[Records supplied Boundary: Start]

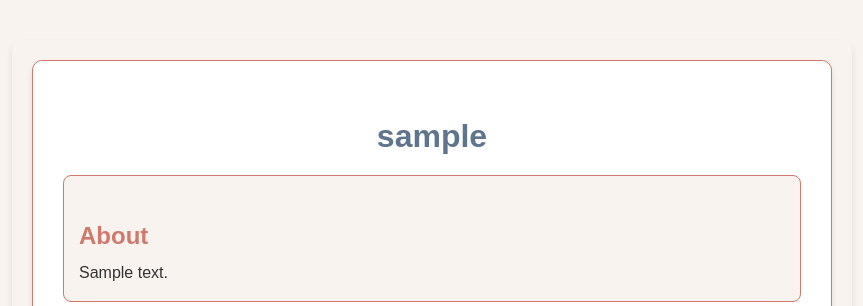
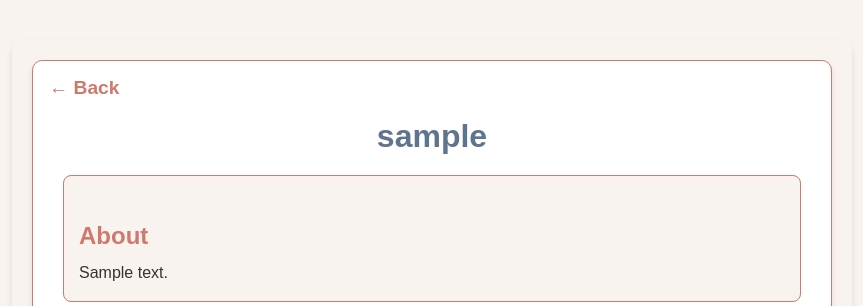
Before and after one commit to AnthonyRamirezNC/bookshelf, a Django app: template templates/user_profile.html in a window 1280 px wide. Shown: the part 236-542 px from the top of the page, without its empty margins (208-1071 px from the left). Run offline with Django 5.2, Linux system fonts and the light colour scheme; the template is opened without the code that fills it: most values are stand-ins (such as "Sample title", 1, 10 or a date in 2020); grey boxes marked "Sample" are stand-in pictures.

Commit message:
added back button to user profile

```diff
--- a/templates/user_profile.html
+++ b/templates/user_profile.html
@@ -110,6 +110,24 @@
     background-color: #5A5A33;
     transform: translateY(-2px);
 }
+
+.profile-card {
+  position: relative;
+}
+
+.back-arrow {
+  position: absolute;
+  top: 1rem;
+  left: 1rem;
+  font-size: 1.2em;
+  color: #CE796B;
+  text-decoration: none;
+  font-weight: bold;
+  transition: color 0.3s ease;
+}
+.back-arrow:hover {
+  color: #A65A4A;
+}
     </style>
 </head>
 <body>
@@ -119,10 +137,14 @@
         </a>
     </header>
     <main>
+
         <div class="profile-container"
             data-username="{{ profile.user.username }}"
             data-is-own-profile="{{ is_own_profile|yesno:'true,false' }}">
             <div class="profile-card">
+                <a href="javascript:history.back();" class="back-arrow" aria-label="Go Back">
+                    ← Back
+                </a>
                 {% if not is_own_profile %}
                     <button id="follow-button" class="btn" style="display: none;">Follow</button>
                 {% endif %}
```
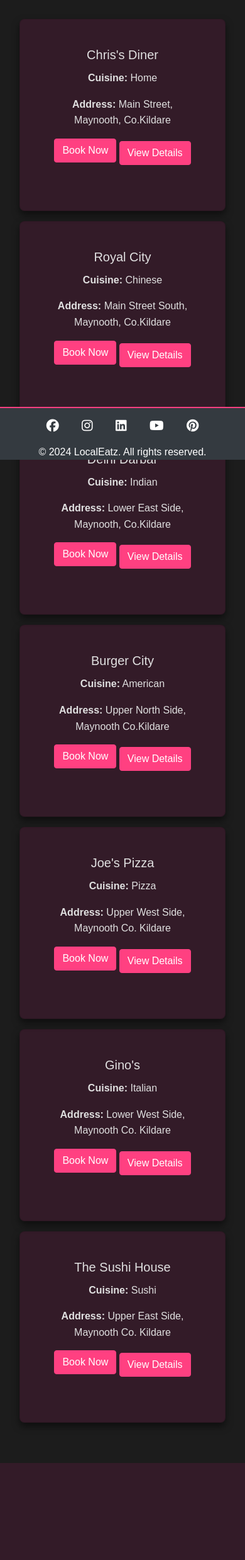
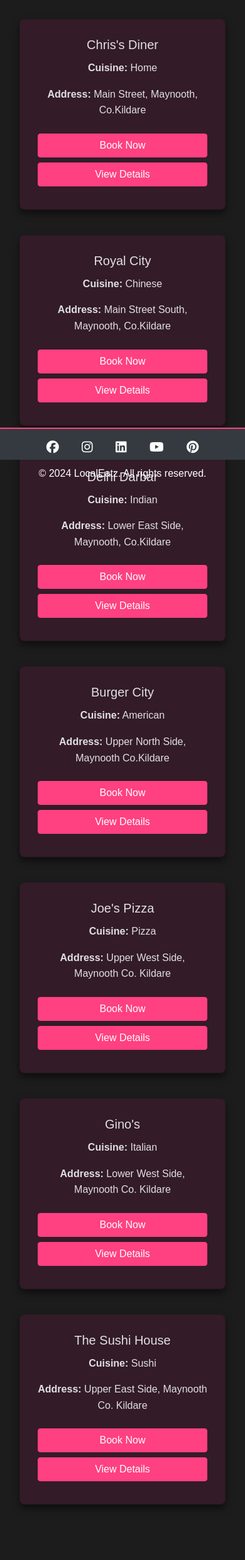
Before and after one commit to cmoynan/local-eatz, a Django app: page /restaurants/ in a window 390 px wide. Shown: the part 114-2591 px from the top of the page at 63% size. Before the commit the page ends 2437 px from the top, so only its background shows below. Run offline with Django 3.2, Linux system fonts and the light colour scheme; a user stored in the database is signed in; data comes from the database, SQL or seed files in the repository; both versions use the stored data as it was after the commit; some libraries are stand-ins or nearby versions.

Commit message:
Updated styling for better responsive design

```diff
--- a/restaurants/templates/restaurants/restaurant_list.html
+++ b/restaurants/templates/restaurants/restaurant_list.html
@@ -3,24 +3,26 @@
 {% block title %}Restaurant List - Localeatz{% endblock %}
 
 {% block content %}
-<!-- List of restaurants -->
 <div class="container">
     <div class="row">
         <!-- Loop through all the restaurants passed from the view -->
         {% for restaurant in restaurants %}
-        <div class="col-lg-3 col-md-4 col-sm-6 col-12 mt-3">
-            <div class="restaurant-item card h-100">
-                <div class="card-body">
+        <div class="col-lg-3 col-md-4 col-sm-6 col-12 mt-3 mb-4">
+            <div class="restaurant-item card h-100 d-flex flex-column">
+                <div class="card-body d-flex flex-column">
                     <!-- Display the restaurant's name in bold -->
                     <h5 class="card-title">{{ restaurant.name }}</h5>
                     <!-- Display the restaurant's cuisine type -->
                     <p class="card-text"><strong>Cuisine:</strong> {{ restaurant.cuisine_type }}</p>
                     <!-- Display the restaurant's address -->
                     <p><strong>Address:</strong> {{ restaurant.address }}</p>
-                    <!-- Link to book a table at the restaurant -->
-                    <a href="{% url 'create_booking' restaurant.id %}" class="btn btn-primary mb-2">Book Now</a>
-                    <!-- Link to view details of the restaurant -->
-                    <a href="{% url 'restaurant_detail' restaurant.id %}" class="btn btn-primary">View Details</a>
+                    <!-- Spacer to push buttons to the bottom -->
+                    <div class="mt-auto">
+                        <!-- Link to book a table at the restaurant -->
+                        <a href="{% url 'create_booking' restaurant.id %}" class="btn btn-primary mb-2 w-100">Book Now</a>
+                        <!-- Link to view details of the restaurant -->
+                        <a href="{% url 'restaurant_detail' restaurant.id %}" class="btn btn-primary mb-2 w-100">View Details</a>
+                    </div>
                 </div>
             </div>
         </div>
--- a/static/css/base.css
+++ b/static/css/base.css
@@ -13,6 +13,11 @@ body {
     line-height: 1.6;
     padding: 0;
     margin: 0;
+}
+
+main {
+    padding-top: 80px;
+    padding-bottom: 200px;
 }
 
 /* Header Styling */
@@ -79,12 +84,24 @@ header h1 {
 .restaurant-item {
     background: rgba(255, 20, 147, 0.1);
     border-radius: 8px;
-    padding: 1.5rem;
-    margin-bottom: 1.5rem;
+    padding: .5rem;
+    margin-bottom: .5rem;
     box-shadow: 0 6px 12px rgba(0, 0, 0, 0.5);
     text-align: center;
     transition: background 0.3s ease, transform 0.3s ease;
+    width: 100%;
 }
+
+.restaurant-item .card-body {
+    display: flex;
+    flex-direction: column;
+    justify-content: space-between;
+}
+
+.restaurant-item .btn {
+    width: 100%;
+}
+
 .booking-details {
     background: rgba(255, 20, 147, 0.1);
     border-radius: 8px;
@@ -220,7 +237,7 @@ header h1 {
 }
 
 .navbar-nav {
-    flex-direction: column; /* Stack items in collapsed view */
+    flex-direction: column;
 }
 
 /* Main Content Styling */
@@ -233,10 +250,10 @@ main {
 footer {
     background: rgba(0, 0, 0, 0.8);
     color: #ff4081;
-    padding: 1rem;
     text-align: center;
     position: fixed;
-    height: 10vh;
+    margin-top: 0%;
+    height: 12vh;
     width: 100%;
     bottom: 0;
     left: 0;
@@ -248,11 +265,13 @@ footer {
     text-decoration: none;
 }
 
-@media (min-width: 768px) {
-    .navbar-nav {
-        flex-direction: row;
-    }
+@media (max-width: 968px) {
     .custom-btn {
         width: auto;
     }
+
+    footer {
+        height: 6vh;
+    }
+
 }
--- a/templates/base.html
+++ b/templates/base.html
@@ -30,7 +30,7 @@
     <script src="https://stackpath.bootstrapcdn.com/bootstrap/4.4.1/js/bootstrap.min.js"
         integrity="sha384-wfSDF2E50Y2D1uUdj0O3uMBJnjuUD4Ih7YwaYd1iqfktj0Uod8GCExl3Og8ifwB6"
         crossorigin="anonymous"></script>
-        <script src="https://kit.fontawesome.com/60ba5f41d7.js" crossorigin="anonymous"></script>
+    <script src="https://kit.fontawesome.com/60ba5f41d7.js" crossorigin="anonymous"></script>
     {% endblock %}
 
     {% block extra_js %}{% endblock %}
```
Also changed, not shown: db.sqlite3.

[Records supplied Boundary: End]

- [Your assignment]
The response must contain each line above that holds the string "html".

- [Expected output]
Before and after one commit to AnthonyRamirezNC/bookshelf, a Django app: template templates/user_profile.html in a window 1280 px wide. Shown: the part 236-542 px from the top of the page, without its empty margins (208-1071 px from the left). Run offline with Django 5.2, Linux system fonts and the light colour scheme; the template is opened without the code that fills it: most values are stand-ins (such as "Sample title", 1, 10 or a date in 2020); grey boxes marked "Sample" are stand-in pictures.
--- a/templates/user_profile.html
+++ b/templates/user_profile.html
--- a/restaurants/templates/restaurants/restaurant_list.html
+++ b/restaurants/templates/restaurants/restaurant_list.html
--- a/templates/base.html
+++ b/templates/base.html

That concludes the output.